A word-for-word copy of the data, pictures excluded, is what this task asks for.

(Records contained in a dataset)
┏━━
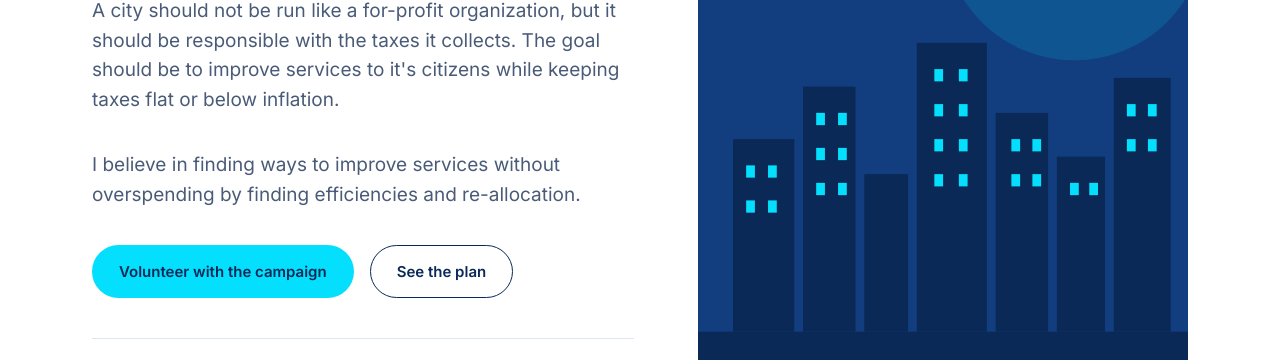
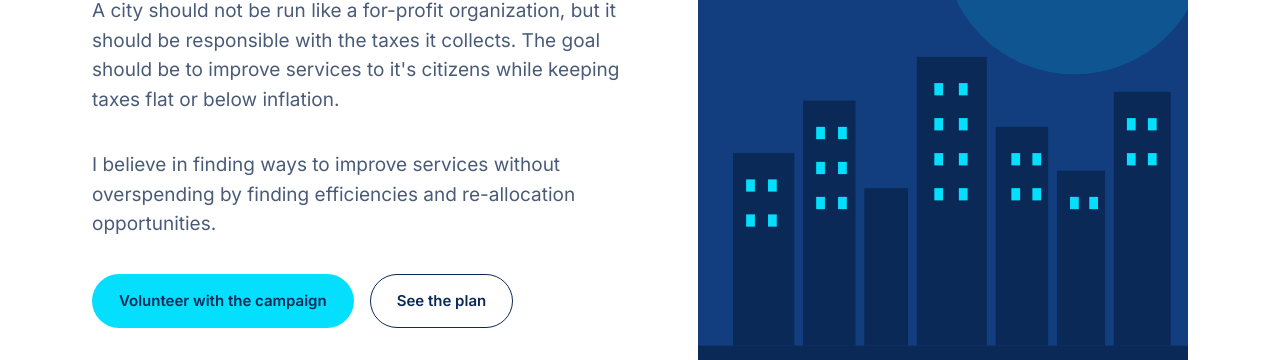
Before and after one commit to LinnetRimmer/LinnetRimmer.github.io, a plain HTML site: page index.html in a window 1280 px wide. Shown: the part 420-780 px from the top of the page. Drawn offline with Linux system fonts and the light colour scheme.

Commit message:
Added the word opportunities to the hero section.

```diff
--- a/index.html
+++ b/index.html
@@ -422,7 +422,7 @@
       <div>
         <h1>Services for citizens, without overspending.</h1>
         <p class="hero-sub">A city should not be run like a for-profit organization, but it should be responsible with the taxes it collects. The goal should be to improve services to it's citizens while keeping taxes flat or below inflation.</p>
-        <p class="hero-sub">I believe in finding ways to improve services without overspending by finding efficiencies and re-allocation.</p>
+        <p class="hero-sub">I believe in finding ways to improve services without overspending by finding efficiencies and re-allocation opportunities.</p>
         <div class="hero-ctas">
           <a class="btn btn-primary" href="#involved">Volunteer with the campaign</a>
           <a class="btn btn-outline" href="#platform">See the plan</a>
```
┗━━
* **Answer box**:
Before and after one commit to LinnetRimmer/LinnetRimmer.github.io, a plain HTML site: page index.html in a window 1280 px wide. Shown: the part 420-780 px from the top of the page. Drawn offline with Linux system fonts and the light colour scheme.

Commit message:
Added the word opportunities to the hero section.

```diff
--- a/index.html
+++ b/index.html
@@ -422,7 +422,7 @@
       <div>
         <h1>Services for citizens, without overspending.</h1>
         <p class="hero-sub">A city should not be run like a for-profit organization, but it should be responsible with the taxes it collects. The goal should be to improve services to it's citizens while keeping taxes flat or below inflation.</p>
-        <p class="hero-sub">I believe in finding ways to improve services without overspending by finding efficiencies and re-allocation.</p>
+        <p class="hero-sub">I believe in finding ways to improve services without overspending by finding efficiencies and re-allocation opportunities.</p>
         <div class="hero-ctas">
           <a class="btn btn-primary" href="#involved">Volunteer with the campaign</a>
           <a class="btn btn-outline" href="#platform">See the plan</a>
```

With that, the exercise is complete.